Locate and copy each line in the data that contains the word "bottom".

→ **RECORDS TO USE**:
━━━━━━

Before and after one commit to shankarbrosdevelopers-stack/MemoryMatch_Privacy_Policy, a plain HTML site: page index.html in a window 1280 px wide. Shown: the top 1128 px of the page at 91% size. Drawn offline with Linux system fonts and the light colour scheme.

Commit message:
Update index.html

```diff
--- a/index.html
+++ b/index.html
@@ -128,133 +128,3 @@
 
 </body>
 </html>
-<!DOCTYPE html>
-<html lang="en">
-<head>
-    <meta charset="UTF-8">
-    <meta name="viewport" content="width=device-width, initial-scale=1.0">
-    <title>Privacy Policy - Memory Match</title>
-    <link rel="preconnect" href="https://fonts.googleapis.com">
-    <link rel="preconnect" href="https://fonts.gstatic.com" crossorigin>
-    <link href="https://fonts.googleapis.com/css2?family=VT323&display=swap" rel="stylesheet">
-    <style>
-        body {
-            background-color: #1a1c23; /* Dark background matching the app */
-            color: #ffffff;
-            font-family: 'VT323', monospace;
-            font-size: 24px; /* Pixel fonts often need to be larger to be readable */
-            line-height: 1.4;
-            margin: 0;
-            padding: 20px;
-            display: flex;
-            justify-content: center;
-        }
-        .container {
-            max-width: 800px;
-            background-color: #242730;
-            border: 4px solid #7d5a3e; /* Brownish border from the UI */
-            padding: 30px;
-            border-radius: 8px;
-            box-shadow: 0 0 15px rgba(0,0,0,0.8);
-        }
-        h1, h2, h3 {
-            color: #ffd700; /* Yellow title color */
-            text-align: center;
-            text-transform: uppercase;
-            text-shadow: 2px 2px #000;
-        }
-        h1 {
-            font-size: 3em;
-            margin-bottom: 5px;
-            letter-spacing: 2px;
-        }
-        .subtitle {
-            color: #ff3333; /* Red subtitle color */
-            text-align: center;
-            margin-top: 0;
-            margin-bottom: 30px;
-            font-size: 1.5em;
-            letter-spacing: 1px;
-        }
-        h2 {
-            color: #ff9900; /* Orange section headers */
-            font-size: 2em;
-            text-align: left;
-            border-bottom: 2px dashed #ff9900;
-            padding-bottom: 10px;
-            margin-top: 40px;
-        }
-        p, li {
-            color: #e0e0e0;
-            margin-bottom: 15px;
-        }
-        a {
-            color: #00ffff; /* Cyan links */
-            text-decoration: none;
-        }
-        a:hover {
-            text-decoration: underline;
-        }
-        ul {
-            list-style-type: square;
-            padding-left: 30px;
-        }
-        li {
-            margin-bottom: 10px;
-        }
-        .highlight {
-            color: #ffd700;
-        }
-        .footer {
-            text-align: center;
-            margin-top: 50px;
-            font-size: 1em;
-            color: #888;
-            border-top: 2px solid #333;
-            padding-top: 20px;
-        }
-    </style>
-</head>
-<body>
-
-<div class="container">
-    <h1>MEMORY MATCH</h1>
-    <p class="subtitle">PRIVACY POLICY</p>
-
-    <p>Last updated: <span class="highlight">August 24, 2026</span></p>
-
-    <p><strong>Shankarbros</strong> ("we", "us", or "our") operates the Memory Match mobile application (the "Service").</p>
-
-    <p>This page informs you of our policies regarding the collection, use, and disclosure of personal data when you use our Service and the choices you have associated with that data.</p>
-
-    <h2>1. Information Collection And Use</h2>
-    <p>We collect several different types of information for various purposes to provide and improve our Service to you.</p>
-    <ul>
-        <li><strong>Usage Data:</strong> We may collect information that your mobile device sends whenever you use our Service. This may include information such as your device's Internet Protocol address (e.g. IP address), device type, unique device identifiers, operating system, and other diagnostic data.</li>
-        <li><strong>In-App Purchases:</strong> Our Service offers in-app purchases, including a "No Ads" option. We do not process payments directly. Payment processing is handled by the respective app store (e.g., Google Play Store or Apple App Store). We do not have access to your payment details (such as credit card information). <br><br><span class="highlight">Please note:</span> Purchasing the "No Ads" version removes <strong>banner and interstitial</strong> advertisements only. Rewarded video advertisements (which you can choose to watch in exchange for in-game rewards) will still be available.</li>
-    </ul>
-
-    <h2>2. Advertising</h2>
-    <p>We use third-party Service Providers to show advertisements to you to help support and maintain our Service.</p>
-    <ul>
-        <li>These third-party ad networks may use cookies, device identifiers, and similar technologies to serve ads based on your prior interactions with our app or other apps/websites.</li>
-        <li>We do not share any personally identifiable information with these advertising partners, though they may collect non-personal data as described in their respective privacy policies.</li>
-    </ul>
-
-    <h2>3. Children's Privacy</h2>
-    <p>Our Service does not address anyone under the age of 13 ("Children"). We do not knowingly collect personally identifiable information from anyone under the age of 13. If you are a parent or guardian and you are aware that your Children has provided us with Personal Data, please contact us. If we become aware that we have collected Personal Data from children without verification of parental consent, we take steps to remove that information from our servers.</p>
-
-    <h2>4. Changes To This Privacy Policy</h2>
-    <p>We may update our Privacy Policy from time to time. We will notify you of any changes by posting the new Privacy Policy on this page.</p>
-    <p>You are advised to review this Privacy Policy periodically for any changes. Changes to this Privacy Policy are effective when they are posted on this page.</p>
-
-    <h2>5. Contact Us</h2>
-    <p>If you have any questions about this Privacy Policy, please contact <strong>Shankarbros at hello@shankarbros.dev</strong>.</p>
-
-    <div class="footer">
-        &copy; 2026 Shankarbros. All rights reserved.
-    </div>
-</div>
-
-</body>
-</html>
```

━━━━━━

→ **RESPONSE**:
-            margin-bottom: 5px;
-            margin-bottom: 30px;
-            border-bottom: 2px dashed #ff9900;
-            padding-bottom: 10px;
-            margin-bottom: 15px;
-            margin-bottom: 10px;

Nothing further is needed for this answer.